What types of symptoms are associated with cancer pain?

Pain can be:

  • Dull – Weak or slow
  • Throbbing – Like a heartbeat
  • Sharp – Intense and knife-like
  • Steady – Continuous and does not change in intensity

What causes cancer pain?

This type of pain can be from:

  • Side effects to surgery, chemotherapy, and/or radiation therapy
  • A tumor that presses on a bone, organ, or nerves
  • Poor blood circulation
  • Blockage of a body canal or organ
  • Inflammation or infection
  • Stiffness related to inactivity
  • Psychological responses due to anxiety, depression, or tension

How common is cancer pain?

Studies show that as many as 90% of people with advanced cancer experience severe pain. In addition, 30% of all cancer patients have pain. The most common cause of cancer pain is from tumors that metastasize to the bone.

What types of medicines are used for cancer pain?

The type of medication prescribed will depend on the severity of the pain, the type of cancer, and the patient’s tolerance to medications. Sometimes, a combination of drugs are used for cancer pain. Options include:

  • Antidepressants – Amitriptyline and nortriptyline are examples of this class of drugs.
  • Anticonvulsants – These include carbamazepine and gabapentin.
  • Narcotics – These agents include hydromorphone, oxycodone, codeine, hydrocodone, and fentanyl.
  • Topical agents – These include pain patches, such as Lidoderm, as well as capsaicin.

What treatment options are available for cancer pain control?

There are several treatments used in conjunction with medications that help cancer pain. Treatments include:

  • Nerve block – Depending on the location of the pain, the doctor can use a long-acting anesthetic onto the targeted nerves to “block” the pain signal transmission. This involves insertion of tiny needles into the back using x-ray guidance.
  • Patient-controlled analgesia (PCA) – The pump allows the patient to administer the pain medication when pain occurs. The patient controls the frequency and amount of the pain.
  • Celiac plexus block and neurolysis – These procedures are used for abdominal and pelvic cancers. The doctor first uses an anesthetic, which is injected onto the celiac plexus nerves that supply the abdomen. If this works, the doctor can instill phenol or alcohol, which are neurolytic agents. According to a recent study, the block has a 90% success rate.
  • Superior hypogastric plexus block – This block is used on the superior hypogastric nerves, which supply the abdomen and pelvic regions. The doctor will insert small needles through the back using x-ray guidance, and inject a long-acting anesthetic. A recent clinical study found that 72% of patients reported pain relief with this block, and they remained pain-free for six months.

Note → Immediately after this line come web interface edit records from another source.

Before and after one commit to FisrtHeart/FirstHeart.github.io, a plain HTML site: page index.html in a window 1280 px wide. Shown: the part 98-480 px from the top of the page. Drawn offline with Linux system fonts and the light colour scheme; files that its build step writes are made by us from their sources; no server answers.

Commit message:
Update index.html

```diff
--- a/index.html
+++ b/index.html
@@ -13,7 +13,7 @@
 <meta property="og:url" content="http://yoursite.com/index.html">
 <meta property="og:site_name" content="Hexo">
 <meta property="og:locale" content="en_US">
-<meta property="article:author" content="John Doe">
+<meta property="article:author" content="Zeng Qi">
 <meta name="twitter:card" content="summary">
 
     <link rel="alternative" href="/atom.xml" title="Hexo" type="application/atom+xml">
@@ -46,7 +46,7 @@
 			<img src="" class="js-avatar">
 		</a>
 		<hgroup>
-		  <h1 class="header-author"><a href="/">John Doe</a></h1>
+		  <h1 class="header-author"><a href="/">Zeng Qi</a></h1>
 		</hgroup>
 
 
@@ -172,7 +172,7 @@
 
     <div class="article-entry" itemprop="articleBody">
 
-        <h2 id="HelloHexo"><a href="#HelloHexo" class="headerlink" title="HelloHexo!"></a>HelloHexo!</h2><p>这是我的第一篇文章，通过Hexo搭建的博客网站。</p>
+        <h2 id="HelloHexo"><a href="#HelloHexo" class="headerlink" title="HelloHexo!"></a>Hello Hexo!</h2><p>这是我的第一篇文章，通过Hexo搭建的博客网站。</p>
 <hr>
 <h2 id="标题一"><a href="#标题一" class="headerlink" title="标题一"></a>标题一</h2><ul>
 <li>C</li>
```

Kaufman M, Singh G, Das S, Concha-Parra R, Erber J, Micames C, & Gress F. (2010). Efficacy of endoscopic ultrasound-guided celiac plexus block and celiac plexus neurolysis for managing abdominal pain associated with chronic pancreatitis and pancreatic cancer. J Clin Gastrology, 44:127–134.

McGreevy K, Hurley RW, Erdek MA, Aner MM, Li S, & Cohen SP (2013).The effectiveness of repeat celiac plexus neurolysis for pancreatic cancer: a pilot study. Pain Practice,13, 89–95.

Plancarte R, de Leon-Casasola OA, El-Helealy M, et al.(1997). Neurolytic superior hypogastric plexus block for chronic pelvic pain associated with cancer. Reg Anesthesia, 22:562-568.